freedom, and became the first Soviet artist to be granted permission to stay in
the West without having to file for political asylum.
Following his Carnegie Hall debut in 1985, Andrei Gavrilov was proclaimed
as a major artist by the New York Times' Donal Henahan. He has since performed
with orchestras in New York, Los Angeles, Detroit, Cleveland, Chicago,
Philadelphia, Montreal, Toronto, London, Vienna, Paris, Berlin, Munich,
Amsterdam, Tokyo, Moscow, St-Petersburg and many other major orchestras with
conductors including Abbado, Haitink, Muti, Ozawa, Svetlanov,Tennstedt, Rattle
and Neville Mariner among numerous
Between 1976 and 1990, Andrei Gavrilov was an exclusive artist with EMI,
winning several international prizes including a Gramophone award in 1979,
Deutscher Schallplattenpreis in 1981, Grand Prix International du Disque de
L'Academie Charles Crois in 1985 and 1986, and International Record Critics Award
(IRCA) in 1985. Among his other awards are the 1989 Premio Internazionale Accademia
Musicale Chigiana (the jury of music critics proclaiming him as the greatest
pianist in the world). In 1998 Andrei Gavrilov was selected as one of the
pianists to be featured in Philips Music Group's Great Pianists of the
Twentieth Century collection.
In October 1990 Andrei Gavrilov signed an exclusive contract with Deutsche
Gramophone, leading to acclaimed recordings of Chopin, Prokofiev, Schubert,
Bach and Grieg.
From 1994 until the year 2001 Andrei Gavrilov made a 7 years pause and almost
did not played open concerts. He studied philosophy and religion and was
searching for new ideas and his new approach to
In 2001 he made his triumphant comeback to Russia after 16 years playing 4
piano concertos in one evening in the Moscow Conservatory. Since that time he
begins to play more and more regular around the world with greater success as
In 2008 he comes back for concert in
the United States.
In 2009 he made a world tour which
included four months long all Russian tour with enormous success.
In February 2010 he was invited to
the Vienna Philharmonic Golden Hall to play 4 concerts in a row after 14 years
long pause.

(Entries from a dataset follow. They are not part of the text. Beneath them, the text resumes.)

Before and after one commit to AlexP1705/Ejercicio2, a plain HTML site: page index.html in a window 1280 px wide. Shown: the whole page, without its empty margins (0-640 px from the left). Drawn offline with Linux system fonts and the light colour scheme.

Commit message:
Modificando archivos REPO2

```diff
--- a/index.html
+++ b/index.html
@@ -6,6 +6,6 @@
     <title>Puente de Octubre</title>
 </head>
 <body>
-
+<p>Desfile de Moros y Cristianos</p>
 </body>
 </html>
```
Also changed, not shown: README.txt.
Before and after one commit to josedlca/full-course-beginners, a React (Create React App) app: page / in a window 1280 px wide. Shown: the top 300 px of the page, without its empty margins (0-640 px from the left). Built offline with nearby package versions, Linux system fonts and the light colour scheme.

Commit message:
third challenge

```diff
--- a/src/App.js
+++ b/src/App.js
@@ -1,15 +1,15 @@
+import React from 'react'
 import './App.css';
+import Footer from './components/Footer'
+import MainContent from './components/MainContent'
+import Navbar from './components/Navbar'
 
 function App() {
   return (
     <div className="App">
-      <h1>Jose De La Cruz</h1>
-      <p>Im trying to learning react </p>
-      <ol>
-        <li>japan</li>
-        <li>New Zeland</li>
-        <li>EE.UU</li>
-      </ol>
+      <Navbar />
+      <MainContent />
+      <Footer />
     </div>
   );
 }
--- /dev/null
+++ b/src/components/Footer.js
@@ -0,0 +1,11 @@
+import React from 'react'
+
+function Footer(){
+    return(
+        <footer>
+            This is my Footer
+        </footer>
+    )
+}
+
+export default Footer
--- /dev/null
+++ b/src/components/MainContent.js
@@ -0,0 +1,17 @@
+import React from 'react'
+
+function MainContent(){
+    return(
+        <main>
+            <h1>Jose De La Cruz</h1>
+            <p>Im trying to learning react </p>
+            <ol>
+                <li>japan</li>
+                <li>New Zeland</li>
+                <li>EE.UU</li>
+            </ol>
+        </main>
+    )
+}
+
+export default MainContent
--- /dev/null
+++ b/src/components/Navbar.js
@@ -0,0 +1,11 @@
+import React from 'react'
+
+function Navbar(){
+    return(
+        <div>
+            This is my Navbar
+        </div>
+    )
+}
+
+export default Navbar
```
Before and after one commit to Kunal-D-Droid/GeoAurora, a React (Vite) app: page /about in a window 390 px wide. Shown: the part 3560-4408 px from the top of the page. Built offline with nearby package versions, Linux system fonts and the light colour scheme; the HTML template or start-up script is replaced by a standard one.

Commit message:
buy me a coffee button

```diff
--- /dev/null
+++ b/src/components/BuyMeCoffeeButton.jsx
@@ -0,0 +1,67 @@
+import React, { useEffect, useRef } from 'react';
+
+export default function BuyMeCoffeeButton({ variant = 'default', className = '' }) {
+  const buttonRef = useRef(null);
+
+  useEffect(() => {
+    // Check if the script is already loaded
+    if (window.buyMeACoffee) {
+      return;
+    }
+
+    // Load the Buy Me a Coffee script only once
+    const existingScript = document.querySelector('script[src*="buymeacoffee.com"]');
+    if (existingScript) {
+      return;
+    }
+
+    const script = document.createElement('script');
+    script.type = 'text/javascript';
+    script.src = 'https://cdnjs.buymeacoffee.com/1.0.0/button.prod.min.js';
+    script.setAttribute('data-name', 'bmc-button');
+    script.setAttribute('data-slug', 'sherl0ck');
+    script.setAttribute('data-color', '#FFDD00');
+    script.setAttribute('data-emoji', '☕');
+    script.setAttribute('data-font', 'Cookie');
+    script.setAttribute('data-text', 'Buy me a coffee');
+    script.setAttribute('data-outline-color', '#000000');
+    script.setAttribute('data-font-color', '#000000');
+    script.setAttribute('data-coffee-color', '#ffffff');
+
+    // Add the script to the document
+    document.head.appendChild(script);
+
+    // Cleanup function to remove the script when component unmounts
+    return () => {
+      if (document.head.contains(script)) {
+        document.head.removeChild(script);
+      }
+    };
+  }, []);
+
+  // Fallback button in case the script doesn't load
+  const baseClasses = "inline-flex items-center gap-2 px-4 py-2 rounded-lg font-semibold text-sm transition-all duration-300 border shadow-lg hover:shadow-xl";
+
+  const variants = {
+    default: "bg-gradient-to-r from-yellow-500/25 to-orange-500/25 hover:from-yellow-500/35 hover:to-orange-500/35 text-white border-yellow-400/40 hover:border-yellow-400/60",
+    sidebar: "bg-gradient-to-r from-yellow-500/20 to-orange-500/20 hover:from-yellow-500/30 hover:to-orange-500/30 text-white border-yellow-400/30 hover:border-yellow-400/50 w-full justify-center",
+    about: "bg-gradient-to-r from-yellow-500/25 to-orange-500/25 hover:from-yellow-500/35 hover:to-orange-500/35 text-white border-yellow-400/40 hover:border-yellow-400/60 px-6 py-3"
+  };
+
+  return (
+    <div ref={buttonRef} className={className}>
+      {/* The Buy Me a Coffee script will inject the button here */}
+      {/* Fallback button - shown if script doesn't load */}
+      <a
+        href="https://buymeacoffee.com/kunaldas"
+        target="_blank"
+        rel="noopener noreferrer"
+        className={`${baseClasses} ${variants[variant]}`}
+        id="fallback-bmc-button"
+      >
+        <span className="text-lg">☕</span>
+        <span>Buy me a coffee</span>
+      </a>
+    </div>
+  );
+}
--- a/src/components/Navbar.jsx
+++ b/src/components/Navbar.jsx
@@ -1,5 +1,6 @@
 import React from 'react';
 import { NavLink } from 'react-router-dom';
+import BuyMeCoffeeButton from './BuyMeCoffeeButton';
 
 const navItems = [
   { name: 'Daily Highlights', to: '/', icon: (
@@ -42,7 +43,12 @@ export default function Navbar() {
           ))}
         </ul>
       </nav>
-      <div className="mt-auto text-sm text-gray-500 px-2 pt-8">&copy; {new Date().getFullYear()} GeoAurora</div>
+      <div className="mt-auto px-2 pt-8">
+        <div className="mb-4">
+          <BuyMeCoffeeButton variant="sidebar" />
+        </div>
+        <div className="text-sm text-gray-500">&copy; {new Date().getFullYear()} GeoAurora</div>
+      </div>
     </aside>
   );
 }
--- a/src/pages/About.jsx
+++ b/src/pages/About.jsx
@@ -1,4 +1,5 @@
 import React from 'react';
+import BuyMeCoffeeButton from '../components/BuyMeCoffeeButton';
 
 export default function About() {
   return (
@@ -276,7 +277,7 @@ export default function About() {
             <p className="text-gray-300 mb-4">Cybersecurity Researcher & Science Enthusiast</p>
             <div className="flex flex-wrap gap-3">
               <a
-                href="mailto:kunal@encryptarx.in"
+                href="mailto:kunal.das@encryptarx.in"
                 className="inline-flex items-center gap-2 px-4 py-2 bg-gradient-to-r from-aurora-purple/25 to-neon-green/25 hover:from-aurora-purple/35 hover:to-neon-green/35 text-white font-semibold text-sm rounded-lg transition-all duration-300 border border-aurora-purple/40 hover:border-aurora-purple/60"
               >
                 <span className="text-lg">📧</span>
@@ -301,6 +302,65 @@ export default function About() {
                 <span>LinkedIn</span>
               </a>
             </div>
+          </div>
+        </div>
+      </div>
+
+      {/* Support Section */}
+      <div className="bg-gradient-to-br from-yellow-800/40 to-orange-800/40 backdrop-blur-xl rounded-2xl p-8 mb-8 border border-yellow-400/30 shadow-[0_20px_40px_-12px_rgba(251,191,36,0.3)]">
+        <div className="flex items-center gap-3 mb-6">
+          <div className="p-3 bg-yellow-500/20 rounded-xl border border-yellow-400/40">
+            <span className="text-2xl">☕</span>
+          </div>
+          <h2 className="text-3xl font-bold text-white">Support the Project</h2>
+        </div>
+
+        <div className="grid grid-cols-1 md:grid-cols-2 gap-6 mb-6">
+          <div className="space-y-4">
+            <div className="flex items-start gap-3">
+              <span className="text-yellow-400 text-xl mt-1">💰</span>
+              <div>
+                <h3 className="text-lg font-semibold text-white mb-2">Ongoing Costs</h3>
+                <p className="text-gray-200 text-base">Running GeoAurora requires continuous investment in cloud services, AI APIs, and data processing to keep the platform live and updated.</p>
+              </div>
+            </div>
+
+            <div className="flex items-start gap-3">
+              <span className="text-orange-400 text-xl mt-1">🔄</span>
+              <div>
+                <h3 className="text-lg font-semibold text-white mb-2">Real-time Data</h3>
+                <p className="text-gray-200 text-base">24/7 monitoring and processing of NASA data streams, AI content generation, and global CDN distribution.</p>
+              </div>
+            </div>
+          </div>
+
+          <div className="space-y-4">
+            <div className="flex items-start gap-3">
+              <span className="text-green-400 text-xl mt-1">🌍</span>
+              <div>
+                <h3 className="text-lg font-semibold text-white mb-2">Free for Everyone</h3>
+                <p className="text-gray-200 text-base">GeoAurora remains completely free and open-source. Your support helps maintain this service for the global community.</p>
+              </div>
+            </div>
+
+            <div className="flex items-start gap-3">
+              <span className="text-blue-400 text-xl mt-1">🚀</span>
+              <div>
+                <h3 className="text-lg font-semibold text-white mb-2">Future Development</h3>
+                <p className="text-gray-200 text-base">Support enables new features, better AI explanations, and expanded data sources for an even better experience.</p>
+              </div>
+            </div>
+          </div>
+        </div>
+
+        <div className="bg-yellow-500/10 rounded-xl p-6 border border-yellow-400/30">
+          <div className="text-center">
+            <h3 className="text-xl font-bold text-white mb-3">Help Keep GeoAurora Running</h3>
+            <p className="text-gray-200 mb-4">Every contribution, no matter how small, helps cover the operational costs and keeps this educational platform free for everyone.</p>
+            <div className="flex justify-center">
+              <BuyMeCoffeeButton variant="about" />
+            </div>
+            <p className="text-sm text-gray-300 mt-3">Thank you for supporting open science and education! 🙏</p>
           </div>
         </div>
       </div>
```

The concerts were received with great critical acclaim.
Andrei Gavrilov is planning numerous
of CD and DVD recording first time after 1993 with works of Bach, Chopin,
Liszt, Schumann and others.
Forthcoming engagements include performances throughout the world including all